YOUR GOAL :: Figure out how many lines in the records below hold the string "score". That number alone is the answer.

------ SOURCE DATA ------

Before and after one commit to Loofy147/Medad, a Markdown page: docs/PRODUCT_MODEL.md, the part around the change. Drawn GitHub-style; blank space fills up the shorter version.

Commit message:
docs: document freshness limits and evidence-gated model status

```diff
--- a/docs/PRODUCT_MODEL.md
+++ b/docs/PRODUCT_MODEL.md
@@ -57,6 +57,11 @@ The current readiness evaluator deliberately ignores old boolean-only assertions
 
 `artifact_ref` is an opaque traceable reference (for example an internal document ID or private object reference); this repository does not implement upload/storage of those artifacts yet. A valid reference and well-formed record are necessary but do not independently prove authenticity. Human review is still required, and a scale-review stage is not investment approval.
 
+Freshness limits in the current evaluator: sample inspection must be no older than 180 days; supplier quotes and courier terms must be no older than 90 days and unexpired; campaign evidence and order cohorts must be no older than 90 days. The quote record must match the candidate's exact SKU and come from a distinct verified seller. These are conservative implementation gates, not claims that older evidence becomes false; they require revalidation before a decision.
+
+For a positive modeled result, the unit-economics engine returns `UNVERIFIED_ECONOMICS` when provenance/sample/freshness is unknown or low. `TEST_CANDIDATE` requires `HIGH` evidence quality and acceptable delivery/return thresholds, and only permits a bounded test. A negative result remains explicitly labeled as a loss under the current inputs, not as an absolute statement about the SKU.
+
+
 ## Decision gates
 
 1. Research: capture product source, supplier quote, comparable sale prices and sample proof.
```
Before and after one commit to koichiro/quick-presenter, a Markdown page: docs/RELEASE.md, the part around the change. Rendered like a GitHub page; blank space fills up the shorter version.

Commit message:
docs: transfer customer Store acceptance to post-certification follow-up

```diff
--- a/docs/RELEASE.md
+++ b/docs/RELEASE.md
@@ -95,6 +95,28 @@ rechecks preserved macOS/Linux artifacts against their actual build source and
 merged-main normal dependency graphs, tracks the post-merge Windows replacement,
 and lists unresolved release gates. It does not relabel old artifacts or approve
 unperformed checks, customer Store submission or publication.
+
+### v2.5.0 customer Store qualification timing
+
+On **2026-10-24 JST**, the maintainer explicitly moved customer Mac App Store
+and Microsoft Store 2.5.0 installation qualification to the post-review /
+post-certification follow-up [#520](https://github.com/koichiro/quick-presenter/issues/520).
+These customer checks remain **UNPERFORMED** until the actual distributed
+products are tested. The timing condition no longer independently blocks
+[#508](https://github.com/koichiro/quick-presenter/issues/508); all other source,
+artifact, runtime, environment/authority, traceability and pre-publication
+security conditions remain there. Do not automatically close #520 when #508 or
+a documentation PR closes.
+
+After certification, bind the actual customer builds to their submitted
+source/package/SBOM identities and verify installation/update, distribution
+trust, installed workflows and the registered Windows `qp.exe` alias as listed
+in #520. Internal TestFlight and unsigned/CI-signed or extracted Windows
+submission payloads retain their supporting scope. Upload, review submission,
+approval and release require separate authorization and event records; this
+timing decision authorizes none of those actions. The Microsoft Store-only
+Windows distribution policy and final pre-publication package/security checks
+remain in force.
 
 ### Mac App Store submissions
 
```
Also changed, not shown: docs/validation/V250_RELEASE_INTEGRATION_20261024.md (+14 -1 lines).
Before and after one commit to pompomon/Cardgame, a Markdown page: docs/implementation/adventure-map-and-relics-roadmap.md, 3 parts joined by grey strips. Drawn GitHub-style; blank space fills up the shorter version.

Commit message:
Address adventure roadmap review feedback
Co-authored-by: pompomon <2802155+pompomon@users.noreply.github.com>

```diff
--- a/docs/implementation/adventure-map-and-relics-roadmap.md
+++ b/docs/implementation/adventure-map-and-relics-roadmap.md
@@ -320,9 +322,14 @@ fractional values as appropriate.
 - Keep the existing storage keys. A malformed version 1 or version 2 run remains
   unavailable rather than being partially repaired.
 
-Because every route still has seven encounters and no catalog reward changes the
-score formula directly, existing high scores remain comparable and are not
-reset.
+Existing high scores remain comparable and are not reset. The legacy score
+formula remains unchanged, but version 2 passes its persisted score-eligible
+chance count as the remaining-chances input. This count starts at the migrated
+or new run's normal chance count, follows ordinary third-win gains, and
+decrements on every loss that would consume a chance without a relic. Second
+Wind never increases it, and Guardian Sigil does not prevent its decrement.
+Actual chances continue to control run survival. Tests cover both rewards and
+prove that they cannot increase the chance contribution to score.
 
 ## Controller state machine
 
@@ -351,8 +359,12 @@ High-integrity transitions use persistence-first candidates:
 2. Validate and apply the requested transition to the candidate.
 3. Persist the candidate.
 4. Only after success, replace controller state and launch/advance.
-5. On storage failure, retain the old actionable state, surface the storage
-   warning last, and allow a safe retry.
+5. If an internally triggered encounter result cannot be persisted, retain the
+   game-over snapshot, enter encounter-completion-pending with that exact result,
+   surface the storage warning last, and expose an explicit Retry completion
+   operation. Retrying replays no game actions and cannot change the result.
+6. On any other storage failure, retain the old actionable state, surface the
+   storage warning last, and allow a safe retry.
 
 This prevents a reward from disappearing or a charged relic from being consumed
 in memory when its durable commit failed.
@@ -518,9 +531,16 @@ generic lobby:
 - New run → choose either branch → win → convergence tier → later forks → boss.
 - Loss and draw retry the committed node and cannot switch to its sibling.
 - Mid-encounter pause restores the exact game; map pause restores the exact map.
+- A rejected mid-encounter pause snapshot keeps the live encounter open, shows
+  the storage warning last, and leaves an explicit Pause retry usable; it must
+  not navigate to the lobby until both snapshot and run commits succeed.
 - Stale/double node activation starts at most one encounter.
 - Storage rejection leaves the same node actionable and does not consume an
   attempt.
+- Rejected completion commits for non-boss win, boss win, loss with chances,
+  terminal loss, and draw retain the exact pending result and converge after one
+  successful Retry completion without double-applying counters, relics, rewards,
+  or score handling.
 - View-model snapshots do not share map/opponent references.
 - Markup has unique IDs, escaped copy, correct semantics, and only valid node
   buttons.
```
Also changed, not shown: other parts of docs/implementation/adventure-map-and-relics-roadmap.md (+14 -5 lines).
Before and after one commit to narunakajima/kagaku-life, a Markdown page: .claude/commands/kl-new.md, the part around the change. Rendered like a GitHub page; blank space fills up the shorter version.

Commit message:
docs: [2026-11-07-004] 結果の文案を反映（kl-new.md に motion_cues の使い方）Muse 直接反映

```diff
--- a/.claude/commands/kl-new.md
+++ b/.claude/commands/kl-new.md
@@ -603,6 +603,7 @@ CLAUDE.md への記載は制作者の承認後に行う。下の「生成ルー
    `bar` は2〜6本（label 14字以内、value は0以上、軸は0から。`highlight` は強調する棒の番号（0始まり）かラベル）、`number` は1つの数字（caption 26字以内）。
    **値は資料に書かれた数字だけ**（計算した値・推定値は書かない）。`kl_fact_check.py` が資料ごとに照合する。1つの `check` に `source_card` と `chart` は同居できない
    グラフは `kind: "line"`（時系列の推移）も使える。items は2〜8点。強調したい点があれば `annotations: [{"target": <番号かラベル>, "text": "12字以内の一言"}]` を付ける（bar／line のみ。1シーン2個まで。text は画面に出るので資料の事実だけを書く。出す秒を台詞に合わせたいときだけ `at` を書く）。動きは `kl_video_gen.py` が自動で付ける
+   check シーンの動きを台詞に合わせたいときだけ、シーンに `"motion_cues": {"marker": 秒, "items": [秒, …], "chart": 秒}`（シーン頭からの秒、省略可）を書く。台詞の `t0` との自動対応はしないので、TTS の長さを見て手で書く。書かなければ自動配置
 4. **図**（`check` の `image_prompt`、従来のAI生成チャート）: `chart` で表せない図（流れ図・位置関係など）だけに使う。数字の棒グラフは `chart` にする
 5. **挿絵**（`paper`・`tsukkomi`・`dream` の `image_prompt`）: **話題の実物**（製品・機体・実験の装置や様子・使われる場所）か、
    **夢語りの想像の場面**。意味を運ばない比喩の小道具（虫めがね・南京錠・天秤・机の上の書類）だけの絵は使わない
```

------

ANSWER BOX :: 5